··· Supplied material
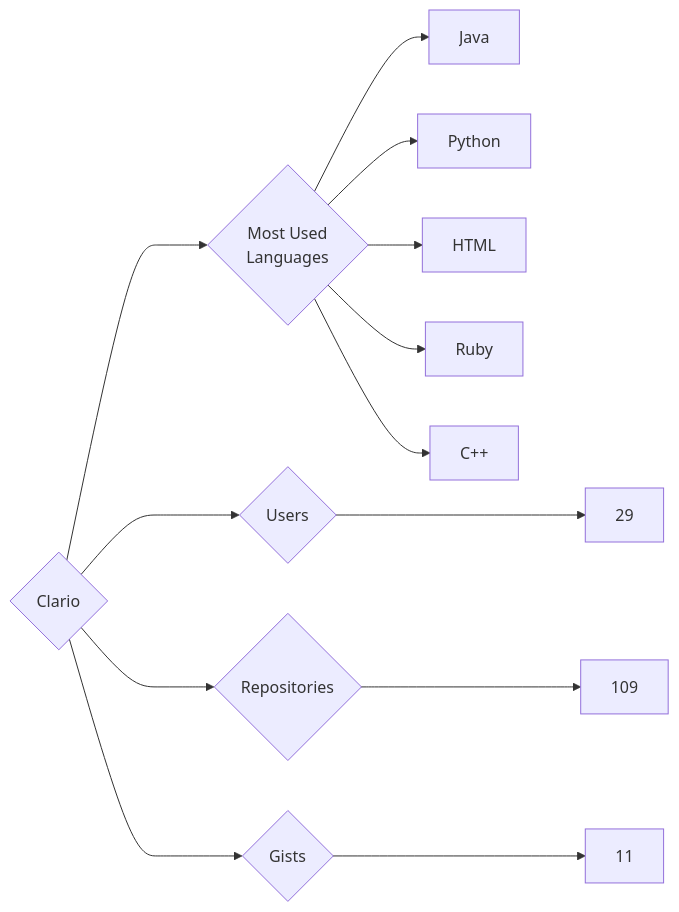
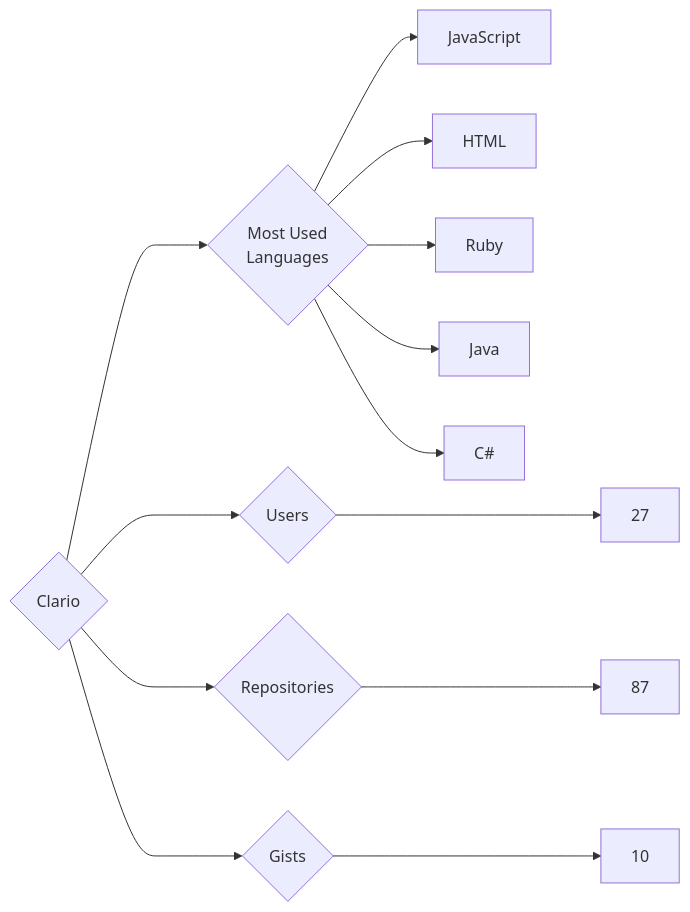
Before and after one commit to trickest/insiders: the diagram in targets/Clario/README.md, drawn with Mermaid. The commit also changed 870 other files, not shown here.

````diff
--- a/targets/Clario/README.md
+++ b/targets/Clario/README.md
@@ -3,13 +3,13 @@
 ```mermaid
 graph LR
 COMPANY_NAME{Clario}
-COMPANY_NAME ---> U{Users} ---> UN[29]
-COMPANY_NAME ---> R{Repositories} ---> RN[109]
-COMPANY_NAME ---> G{Gists} ---> GN[11]
+COMPANY_NAME ---> U{Users} ---> UN[27]
+COMPANY_NAME ---> R{Repositories} ---> RN[87]
+COMPANY_NAME ---> G{Gists} ---> GN[10]
 COMPANY_NAME ---> ML{Most Used<br>Languages}
-ML --> Java[Java]
-ML --> Python[Python]
+ML --> JavaScript[JavaScript]
 ML --> HTML[HTML]
 ML --> Ruby[Ruby]
-ML --> C++[C++]
+ML --> Java[Java]
+ML --> C#[C#]
 ```
````
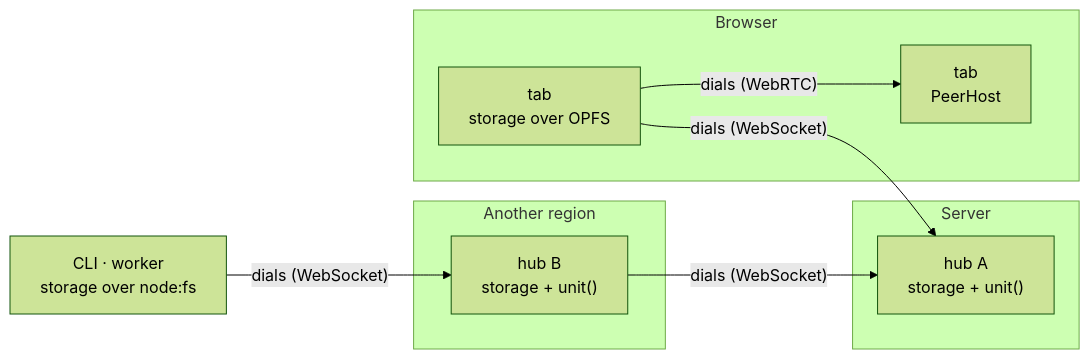
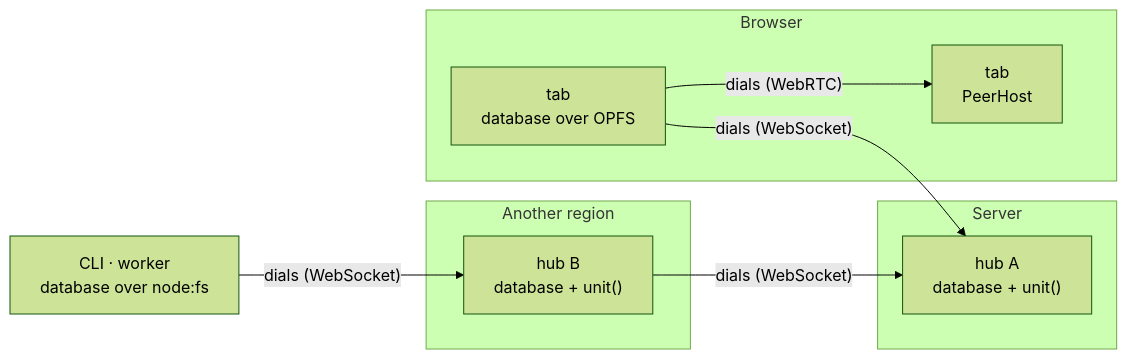
Before and after one commit to Alexis-Technologies/syncom: the third of 4 diagrams in docs/guide/architecture.md, drawn with Mermaid (forest theme). The commit also changed other lines of this file and 270 other files, not shown here.

````diff
--- a/docs/guide/architecture.md
+++ b/docs/guide/architecture.md
@@ -113,18 +127,18 @@
 ```mermaid
 flowchart LR
   subgraph server["Server"]
-    hub1["hub A<br/>storage + unit()"]
+    hub1["hub A<br/>database + unit()"]
   end
   subgraph region["Another region"]
-    hub2["hub B<br/>storage + unit()"]
+    hub2["hub B<br/>database + unit()"]
   end
   subgraph browser["Browser"]
-    tab["tab<br/>storage over OPFS"]
+    tab["tab<br/>database over OPFS"]
     peer["tab<br/>PeerHost"]
   end
-  cli["CLI · worker<br/>storage over node:fs"]
+  cli["CLI · worker<br/>database over node:fs"]
   hub2 -- "dials (WebSocket)" --> hub1
   tab -- "dials (WebSocket)" --> hub1
   cli -- "dials (WebSocket)" --> hub2
   tab -- "dials (WebRTC)" --> peer
 ```
````
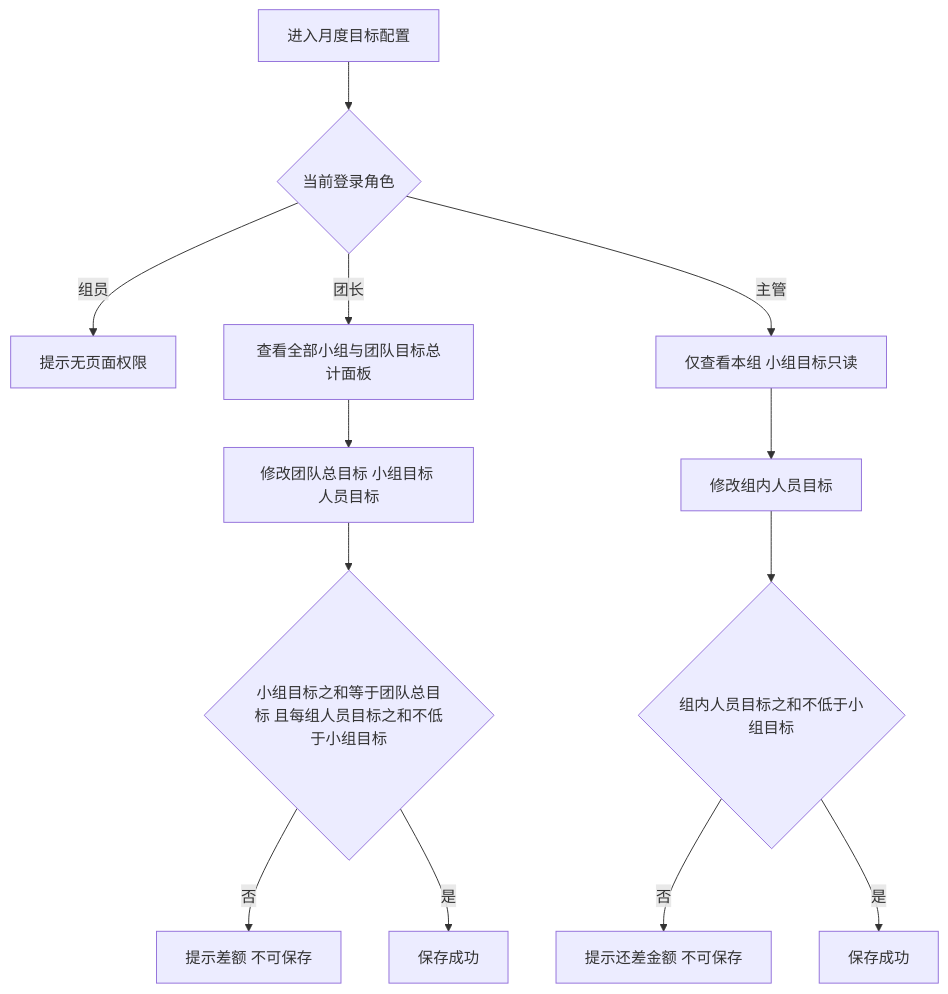
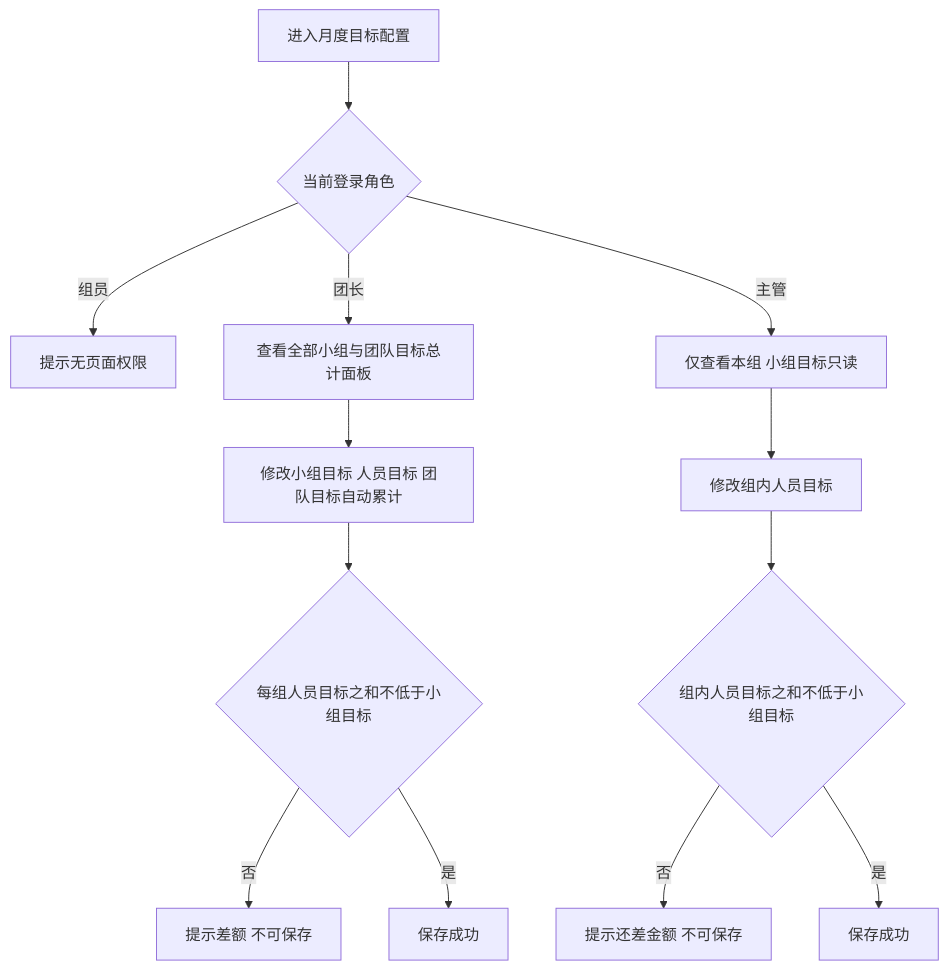
Before and after one commit to Yping-98/prototypes: the third of 3 diagrams in tiyanying-salary-system/PRD-体验营薪酬体系线上化.md, drawn with Mermaid. The commit also changed other lines of this file and 1 other file, not shown here.

````diff
--- a/tiyanying-salary-system/PRD-体验营薪酬体系线上化.md
+++ b/tiyanying-salary-system/PRD-体验营薪酬体系线上化.md
@@ -98,15 +98,16 @@
 ```mermaid
 flowchart TD
     A[进入月度目标配置] --> B{当前登录角色}
     B -->|组员| C[提示无页面权限]
     B -->|团长| D[查看全部小组与团队目标总计面板]
-    D --> E[修改团队总目标 小组目标 人员目标]
-    E --> F{小组目标之和等于团队总目标 且每组人员目标之和不低于小组目标}
+    D --> E[修改小组目标 人员目标 团队目标自动累计]
+    E --> F{每组人员目标之和不低于小组目标}
     F -->|否| G[提示差额 不可保存]
     F -->|是| H[保存成功]
     B -->|主管| I[仅查看本组 小组目标只读]
     I --> J[修改组内人员目标]
     J --> K{组内人员目标之和不低于小组目标}
     K -->|否| L[提示还差金额 不可保存]
     K -->|是| M[保存成功]
+
 ```
````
······
*Task details:* Restate each entry word for word, please, but drop any images it holds.

*Output for this exercise:*
Before and after one commit to trickest/insiders: the diagram in targets/Clario/README.md, drawn with Mermaid. The commit also changed 870 other files, not shown here.

````diff
--- a/targets/Clario/README.md
+++ b/targets/Clario/README.md
@@ -3,13 +3,13 @@
 ```mermaid
 graph LR
 COMPANY_NAME{Clario}
-COMPANY_NAME ---> U{Users} ---> UN[29]
-COMPANY_NAME ---> R{Repositories} ---> RN[109]
-COMPANY_NAME ---> G{Gists} ---> GN[11]
+COMPANY_NAME ---> U{Users} ---> UN[27]
+COMPANY_NAME ---> R{Repositories} ---> RN[87]
+COMPANY_NAME ---> G{Gists} ---> GN[10]
 COMPANY_NAME ---> ML{Most Used<br>Languages}
-ML --> Java[Java]
-ML --> Python[Python]
+ML --> JavaScript[JavaScript]
 ML --> HTML[HTML]
 ML --> Ruby[Ruby]
-ML --> C++[C++]
+ML --> Java[Java]
+ML --> C#[C#]
 ```
````
Before and after one commit to Alexis-Technologies/syncom: the third of 4 diagrams in docs/guide/architecture.md, drawn with Mermaid (forest theme). The commit also changed other lines of this file and 270 other files, not shown here.

````diff
--- a/docs/guide/architecture.md
+++ b/docs/guide/architecture.md
@@ -113,18 +127,18 @@
 ```mermaid
 flowchart LR
   subgraph server["Server"]
-    hub1["hub A<br/>storage + unit()"]
+    hub1["hub A<br/>database + unit()"]
   end
   subgraph region["Another region"]
-    hub2["hub B<br/>storage + unit()"]
+    hub2["hub B<br/>database + unit()"]
   end
   subgraph browser["Browser"]
-    tab["tab<br/>storage over OPFS"]
+    tab["tab<br/>database over OPFS"]
     peer["tab<br/>PeerHost"]
   end
-  cli["CLI · worker<br/>storage over node:fs"]
+  cli["CLI · worker<br/>database over node:fs"]
   hub2 -- "dials (WebSocket)" --> hub1
   tab -- "dials (WebSocket)" --> hub1
   cli -- "dials (WebSocket)" --> hub2
   tab -- "dials (WebRTC)" --> peer
 ```
````
Before and after one commit to Yping-98/prototypes: the third of 3 diagrams in tiyanying-salary-system/PRD-体验营薪酬体系线上化.md, drawn with Mermaid. The commit also changed other lines of this file and 1 other file, not shown here.

````diff
--- a/tiyanying-salary-system/PRD-体验营薪酬体系线上化.md
+++ b/tiyanying-salary-system/PRD-体验营薪酬体系线上化.md
@@ -98,15 +98,16 @@
 ```mermaid
 flowchart TD
     A[进入月度目标配置] --> B{当前登录角色}
     B -->|组员| C[提示无页面权限]
     B -->|团长| D[查看全部小组与团队目标总计面板]
-    D --> E[修改团队总目标 小组目标 人员目标]
-    E --> F{小组目标之和等于团队总目标 且每组人员目标之和不低于小组目标}
+    D --> E[修改小组目标 人员目标 团队目标自动累计]
+    E --> F{每组人员目标之和不低于小组目标}
     F -->|否| G[提示差额 不可保存]
     F -->|是| H[保存成功]
     B -->|主管| I[仅查看本组 小组目标只读]
     I --> J[修改组内人员目标]
     J --> K{组内人员目标之和不低于小组目标}
     K -->|否| L[提示还差金额 不可保存]
     K -->|是| M[保存成功]
+
 ```
````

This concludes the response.